Citizenship and Education

In this post I explore citizenship education through the lens of Catholic teaching on education. I also make reference to Pope Leo XIII’s teaching on citizenship. I show that there is such a thing as a Christian ‘idea’ of citizenship. This might not sit comfortably in a society which seeks to marginalise (intentionally or unintentionally), the Christian voice.

Citizenship, education and religion 

How citizenship education in the Catholic school is both understood and taught makes it a crucial feature of the contemporary educational scene.


Citizenship education flows from a political or civic desire to build community cohesion – universally deemed a ‘good thing’. How to promote, far less achieve, this in a multi-cultural society remains problematic.


For some, citizenship education is a ‘secular’ version of religious education: values emerge, it seems, from reason alone without a concomitant contribution from revealed religion. Although religious belief and practice should be fundamental parts of citizenship education, contemporary articulations of citizenship education minimise discussion of the difficult issues arising from religious faith or identity. Nonetheless, the number of children of all faiths and none who are educated in Catholic schools should place the Catholic school not at the margins but at the heart of citizenship education.

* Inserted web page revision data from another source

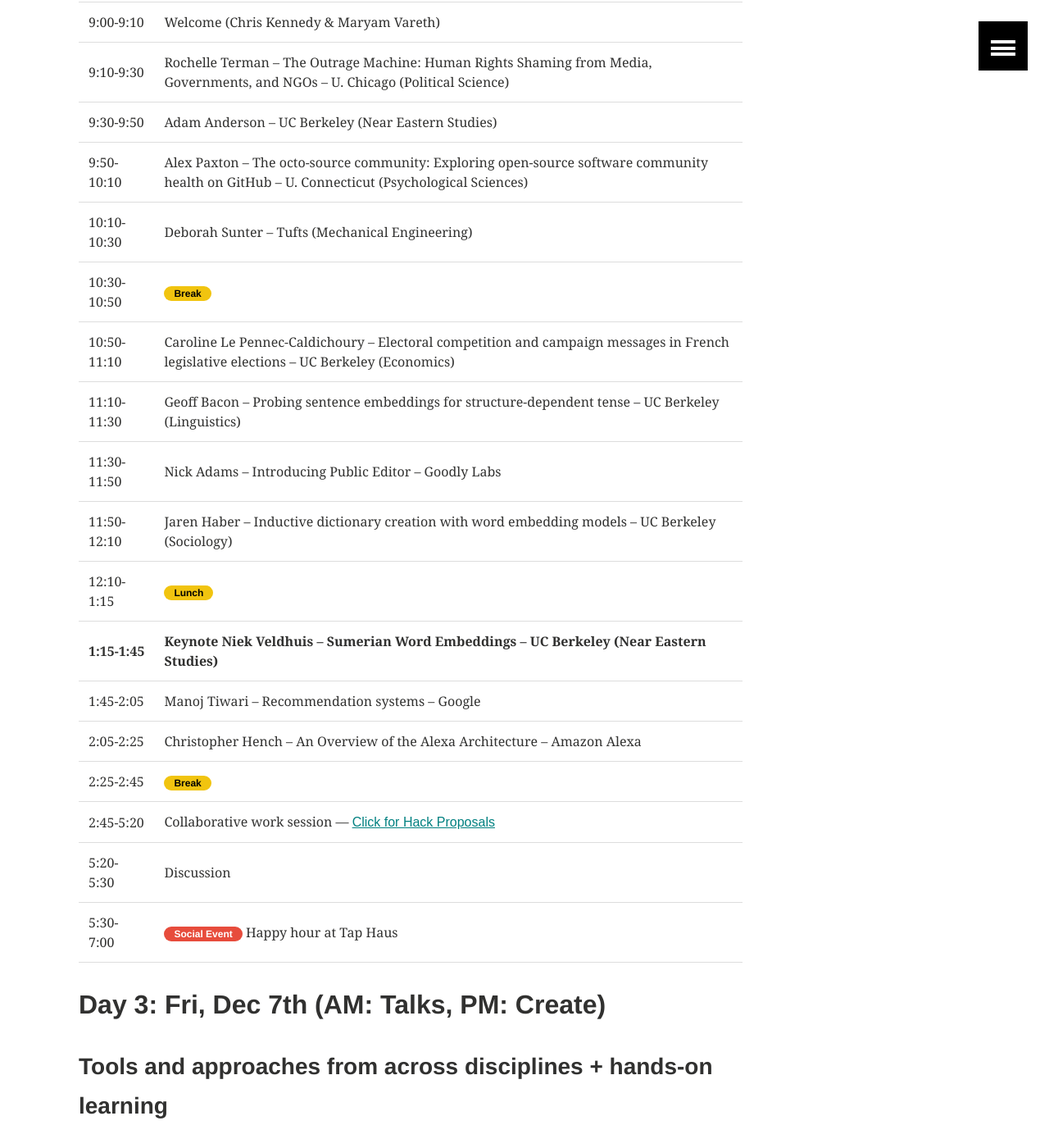
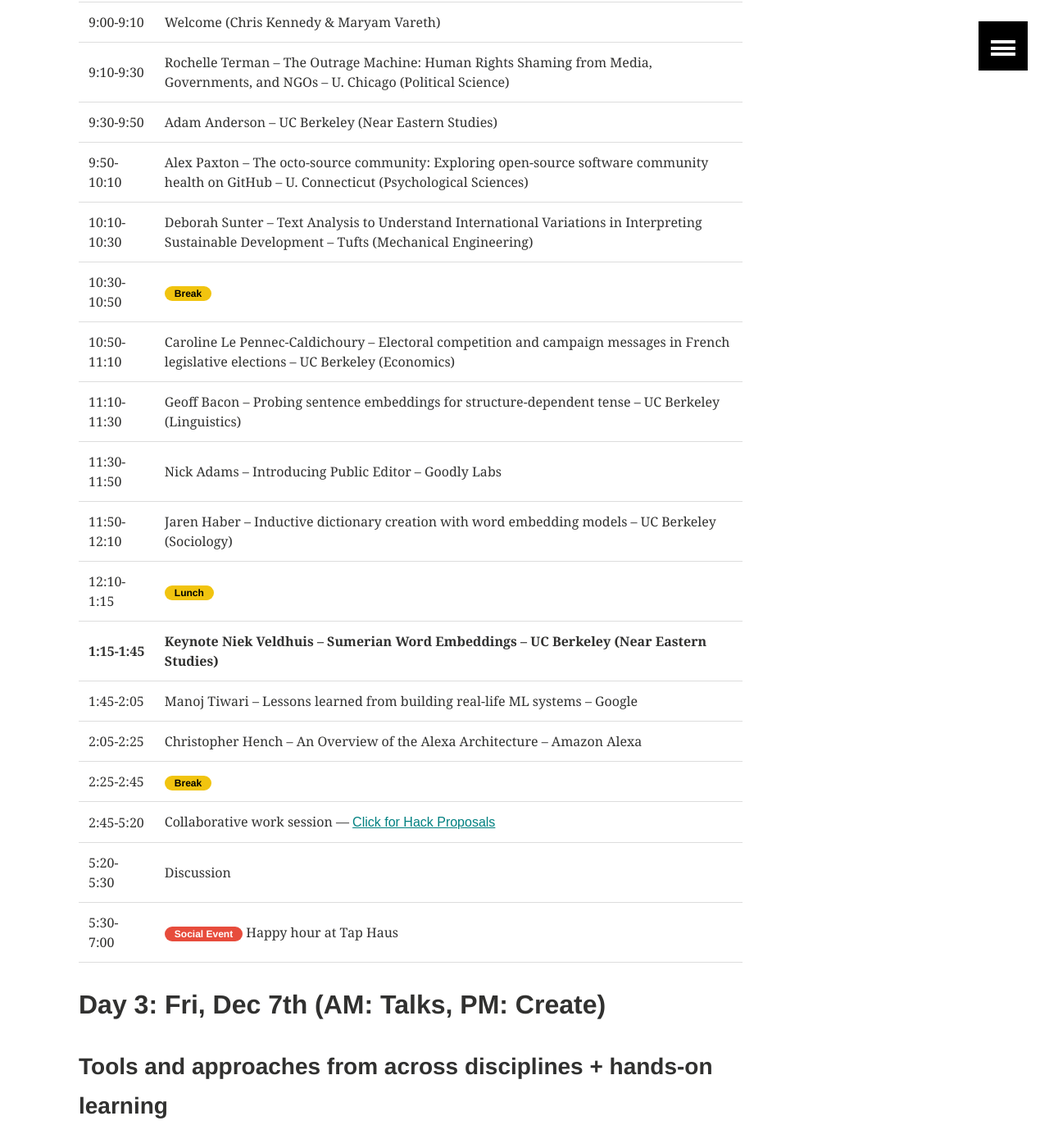
Before and after one commit to TextXD/textxd.github.io, a Jekyll site: the page built from programs/textxd2018.md, in a window 1280 px wide and 1400 px high, scrolled down 1231 px. Shown: the whole window at 82% size. Built offline with Jekyll 4.4.1, drawn with Linux system fonts in a browser that asks for light colours; some of the changed text lies outside the part shown.

Commit message:
Update textxd2018.md

```diff
--- a/programs/textxd2018.md
+++ b/programs/textxd2018.md
@@ -46,7 +46,7 @@ image:
 | 9:30-9:50 | Adam Anderson --  UC Berkeley (Near Eastern Studies) |
 |----
 | 9:50-10:10 | Alex Paxton -- The octo-source community: Exploring open-source software community health on GitHub -- U. Connecticut (Psychological Sciences) |
-| 10:10-10:30 | Deborah Sunter --  Tufts (Mechanical Engineering) |
+| 10:10-10:30 | Deborah Sunter --  Text Analysis to Understand International Variations in Interpreting Sustainable Development -- Tufts (Mechanical Engineering) |
 | 10:30-10:50 |  <span class="badge warning">Break</span>   |
 |----
 | 10:50-11:10  | Caroline Le Pennec-Caldichoury -- Electoral competition and campaign messages in French legislative elections -- UC Berkeley (Economics) |
@@ -56,7 +56,7 @@ image:
 | 11:50-12:10   | Jaren Haber -- Inductive dictionary creation with word embedding models -- UC Berkeley (Sociology) |
 | 12:10-1:15   | <span class="badge warning">Lunch</span> <br/> |
 | **1:15-1:45**    | **Keynote Niek Veldhuis -- Sumerian Word Embeddings -- UC Berkeley (Near Eastern Studies)** |
-| 1:45-2:05    | Manoj Tiwari -- Recommendation systems -- Google  |
+| 1:45-2:05    | Manoj Tiwari -- Lessons learned from building real-life ML systems -- Google  |
 | 2:05-2:25    | Christopher Hench -- An Overview of the Alexa Architecture -- Amazon Alexa |
 | 2:25-2:45    | <span class="badge warning">Break</span> |
 | 2:45-5:20    |  Collaborative work session --- <a href="https://public.etherpad-mozilla.org/p/TextXD2018"> Click for Hack Proposals</a> |
@@ -84,7 +84,7 @@ image:
 |----
 | 11:10-11:30   |  Russell Lee-Goldman -- Google |
 | 11:30-11:50   | AJ Alvero -- Sociocultural Considerations of the College Admissions Essay -- Stanford (Education) |
-| 11:50-12:10   | Tanya Roosta & Emmanuel Vallod -- SumUp Analytics |
+| 11:50-12:10   | Tanya Roosta & Emmanuel Vallod -- Topic analysis and beyond, in real-time -- SumUp Analytics |
 | 12:10-1:15   | <span class="badge warning">Lunch</span> <br/> |
 | **1:15-1:45**    | **Keynote Laurent El Ghaoui -- Text Analytics: A Guided Tour -- EECS & BAIR** |
 | 1:45-2:05    |  Milena Gianfrancesco & Suzanne Tamang -- Using text mining methods to detect a clinical infection -- UCSF & Stanford |
```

Religions, of course, are an expression of diversity. This leads to the following question: is contemporary education a means of monopolising thought and values within a conceptual framework which purports to be inclusive but, intentionally or otherwise, fails in this objective?


Catholic Social Thought in Education – Building the Collegium

Three Students look and laugh at a laptop

The term “Catholic social thought” would normally bring about discussion of issues related to politics, social and welfare policy, overseas aid and climate change, to name just a few well-trodden contemporary topics. Schooling is often thought of as a topic separate from Catholic social teaching, perhaps because of the large volume of distinct work produced on this topic by dioceses and the Vatican. However, the same issues apply to schooling as apply to (for example) healthcare. There are questions of the policy framework we should have for its delivery (the Church teaches that Catholic schools should not be discriminated against, as compared with state schools, when it comes to funding); who has responsibility (the principle of subsidiarity applies); how we should ensure that all children have an adequate education; and so on. This short piece will sketch out two further ways in which Catholic social thought could profitably influence the global networks of Catholic schools.

© Catholic Social Thought 2020